» **HOW TO COMPLETE THIS TASK**:
Without the pictures, restate all of the data below word for word.

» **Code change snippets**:
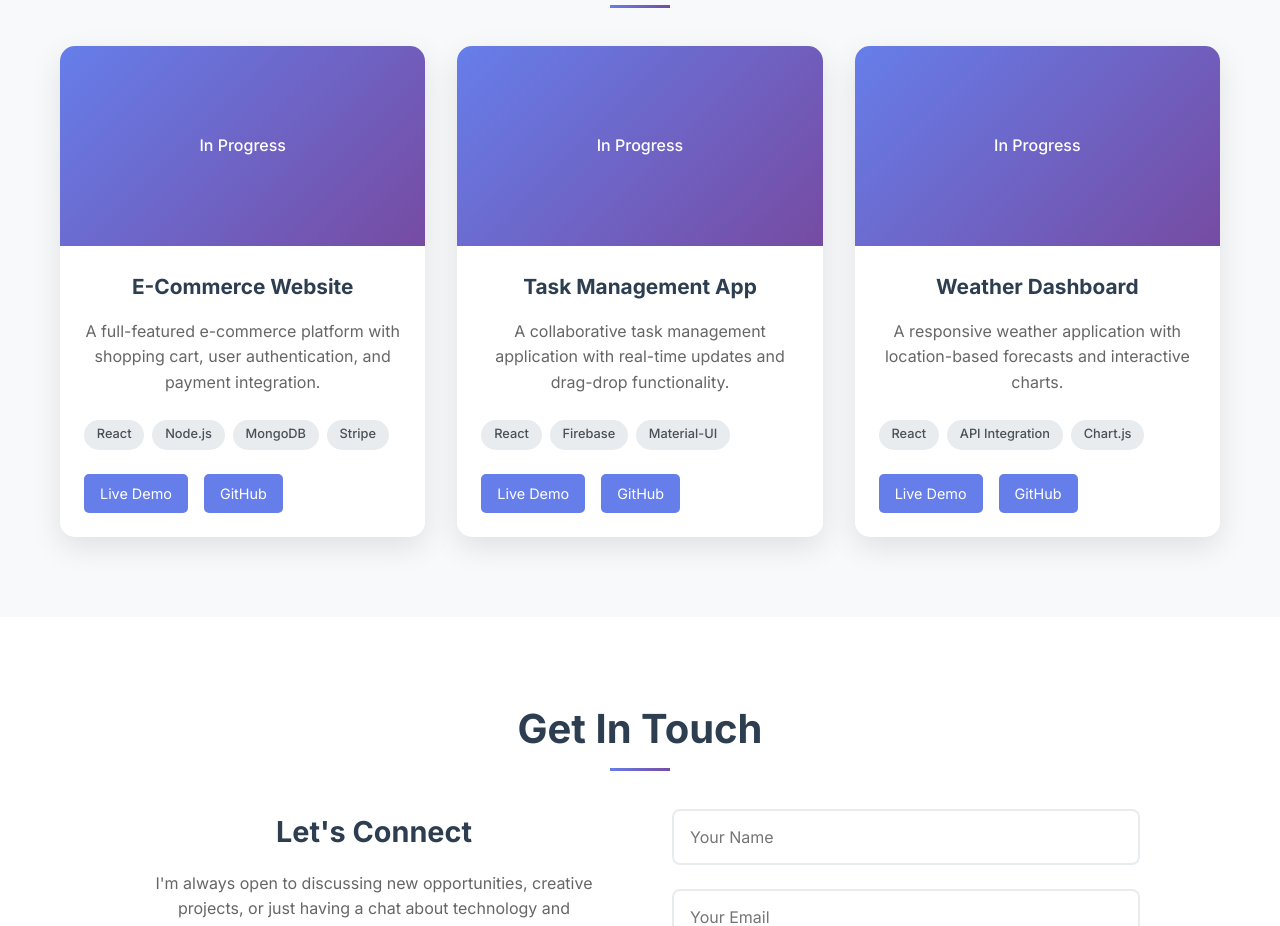
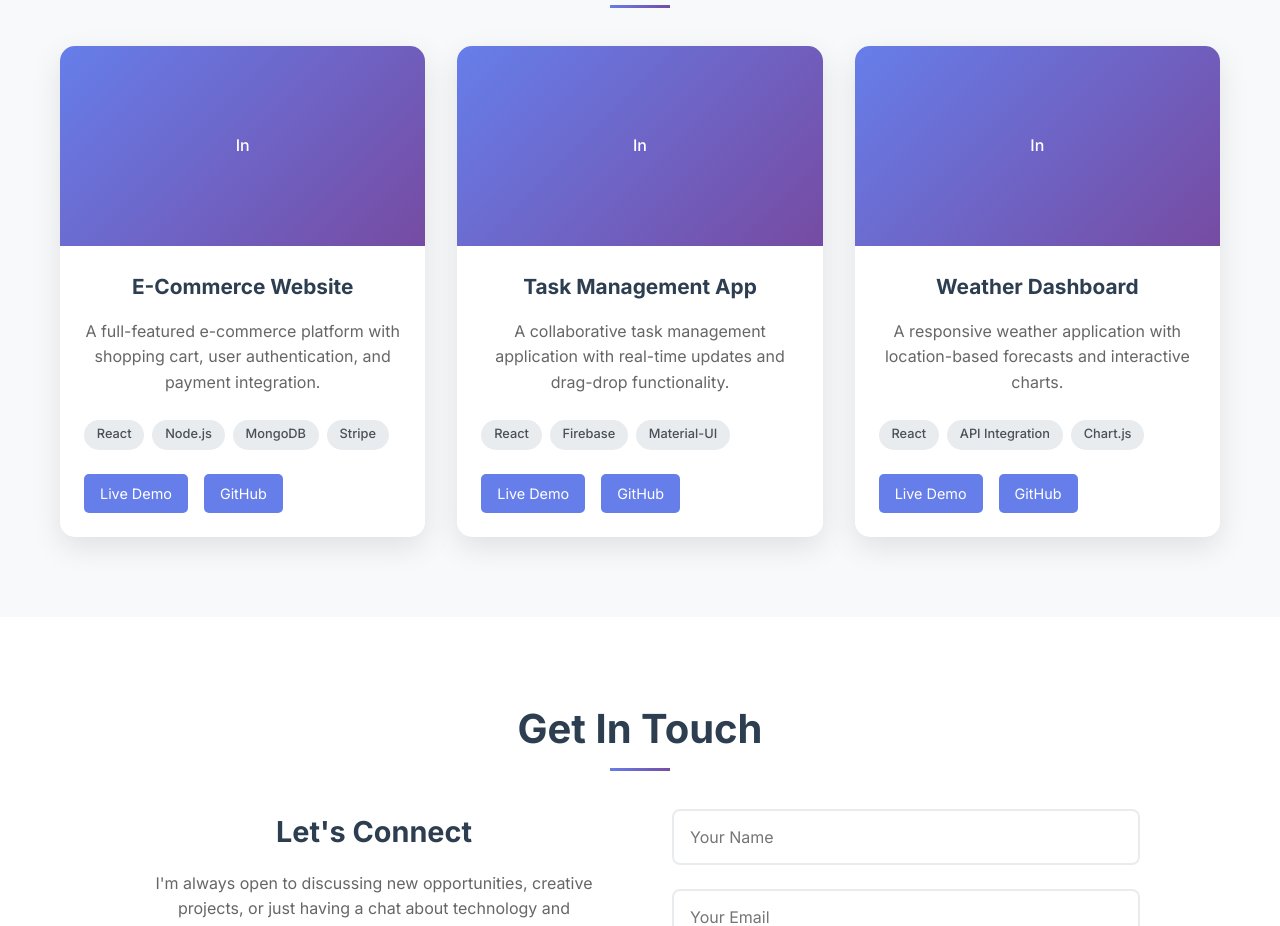
Before and after one commit to MKHOfficial/Portfolio, a React (Vite) app: page / in a window 1280 px wide. Shown: the part 2320-3246 px from the top of the page. Built offline with nearby package versions, Linux system fonts and the light colour scheme.

Commit message:
git commit -m

```diff
--- a/src/components/Projects.jsx
+++ b/src/components/Projects.jsx
@@ -26,7 +26,7 @@ const Projects = () => {
       title: 'Weather Dashboard',
       description: 'A responsive weather application with location-based forecasts and interactive charts.',
       technologies: ['React', 'API Integration', 'Chart.js'],
-      image: './assets/Weather%20Template.png',
+      image: 'MKHOfficial/Portfolio/src/assets/Weather Template.png',
       liveLink: '#',
       githubLink: 'https://github.com/MKHOfficial/Mini-Projects/tree/main/Weather%20App%20using%20React'
     }
@@ -41,7 +41,7 @@ const Projects = () => {
             <div key={project.id} className="project-card">
               <div className="project-image">
                 <div className="image-placeholder">
-                  <span>In Progress</span>
+                  <span>In </span>
                 </div>
               </div>
               <div className="project-content">
```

» **SOLVED EXERCISE**:
Before and after one commit to MKHOfficial/Portfolio, a React (Vite) app: page / in a window 1280 px wide. Shown: the part 2320-3246 px from the top of the page. Built offline with nearby package versions, Linux system fonts and the light colour scheme.

Commit message:
git commit -m

```diff
--- a/src/components/Projects.jsx
+++ b/src/components/Projects.jsx
@@ -26,7 +26,7 @@ const Projects = () => {
       title: 'Weather Dashboard',
       description: 'A responsive weather application with location-based forecasts and interactive charts.',
       technologies: ['React', 'API Integration', 'Chart.js'],
-      image: './assets/Weather%20Template.png',
+      image: 'MKHOfficial/Portfolio/src/assets/Weather Template.png',
       liveLink: '#',
       githubLink: 'https://github.com/MKHOfficial/Mini-Projects/tree/main/Weather%20App%20using%20React'
     }
@@ -41,7 +41,7 @@ const Projects = () => {
             <div key={project.id} className="project-card">
               <div className="project-image">
                 <div className="image-placeholder">
-                  <span>In Progress</span>
+                  <span>In </span>
                 </div>
               </div>
               <div className="project-content">
```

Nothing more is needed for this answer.